**Information given**:
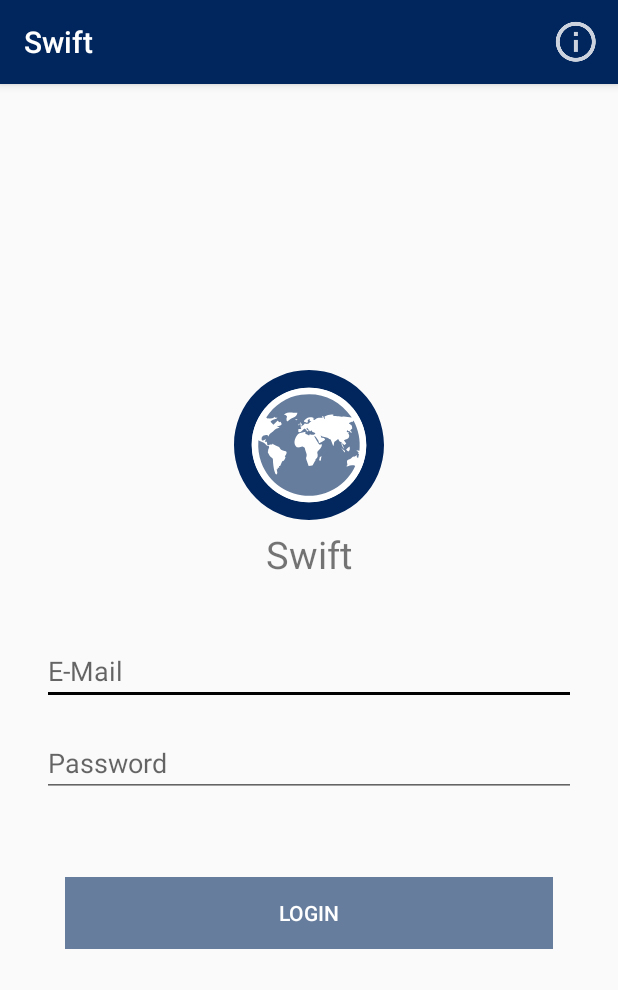
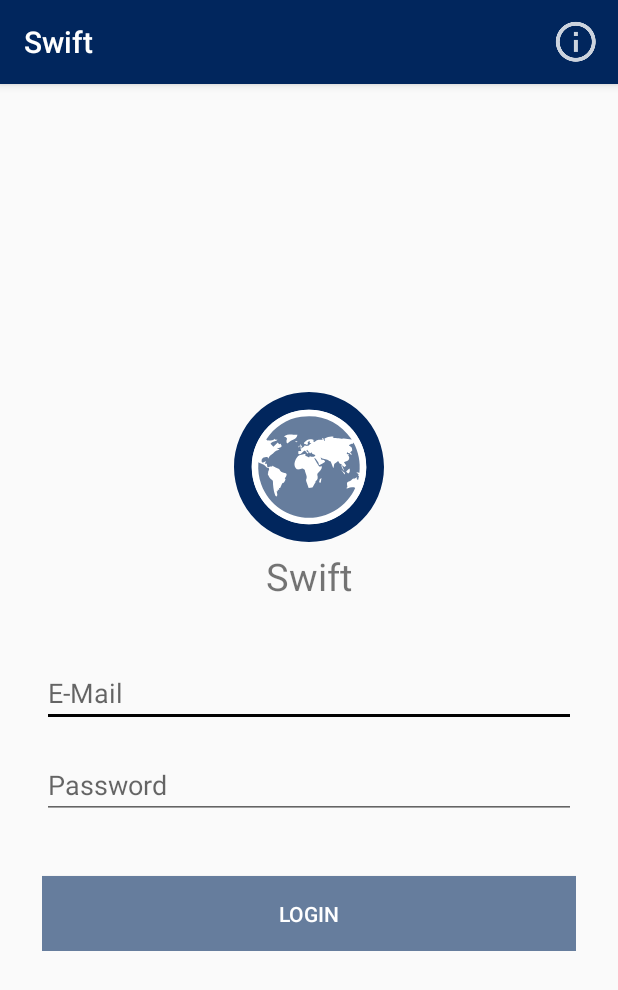
Before and after one commit to TechnologyWithoutBorders/Swift-App, an Android app: the screen it shows after launch (LoginActivity), on a phone screen of 412 x 824 dp. Shown: the top 990 px of the screen. Run offline under Robolectric (Android 15) with nearby library versions, the phone set to English and light mode, and no system bars.

```diff
--- a/app/src/main/res/layout/activity_login.xml
+++ b/app/src/main/res/layout/activity_login.xml
@@ -20,6 +20,7 @@
             android:orientation="vertical"
             android:paddingLeft="28dp"
             android:paddingRight="28dp">
+
             <ImageView
                 android:id="@+id/imageView2"
                 app:srcCompat="@drawable/ic_2015_teog_logo_vector_official_just_world"
@@ -36,6 +37,12 @@
                 android:textSize="25sp"
                 android:layout_marginBottom="30dp"
                 android:text="Swift" />
+
+            <LinearLayout
+                android:layout_width="match_parent"
+                android:layout_height="wrap_content"
+                android:orientation="vertical"
+                android:id="@+id/form">
 
                 <EditText
                     android:id="@+id/mailText"
@@ -55,12 +62,6 @@
                     android:hint="Password"
                     android:inputType="textPassword" />
 
-            <RelativeLayout xmlns:android="http://schemas.android.com/apk/res/android"
-                android:layout_width="match_parent"
-                android:layout_height="wrap_content"
-                android:padding="15dp"
-                android:layout_marginTop="30dp">
-
                 <Button
                     android:id="@+id/loginButton"
                     android:layout_width="match_parent"
@@ -68,16 +69,11 @@
                     android:text="Login"
                     android:background="@color/teog_blue"
                     android:textColor="@color/white"
-                    android:onClick="login" />
+                    android:onClick="login"
+                    android:padding="15dp"
+                    android:layout_marginTop="30dp"/>
+            </LinearLayout>
 
-                <ProgressBar
-                    android:id="@+id/progressBar"
-                    style="?android:attr/progressBarStyle"
-                    android:visibility="invisible"
-                    android:layout_width="wrap_content"
-                    android:layout_height="wrap_content"
-                    android:layout_centerHorizontal="true"/>
-            </RelativeLayout>
         </LinearLayout>
     </ScrollView>
 
```
Also changed, not shown: app/src/main/java/ngo/teog/swift/communication/RequestFactory.java (+12 -8 lines), app/src/main/java/ngo/teog/swift/gui/LoginActivity.java (+49 -8 lines). Lines whose indentation alone changed are shown as unchanged.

**Exercise objective**:
Please return each line of the data above in which the word "vertical" occurs.

**Output of the exercise**:
             android:orientation="vertical"
+                android:orientation="vertical"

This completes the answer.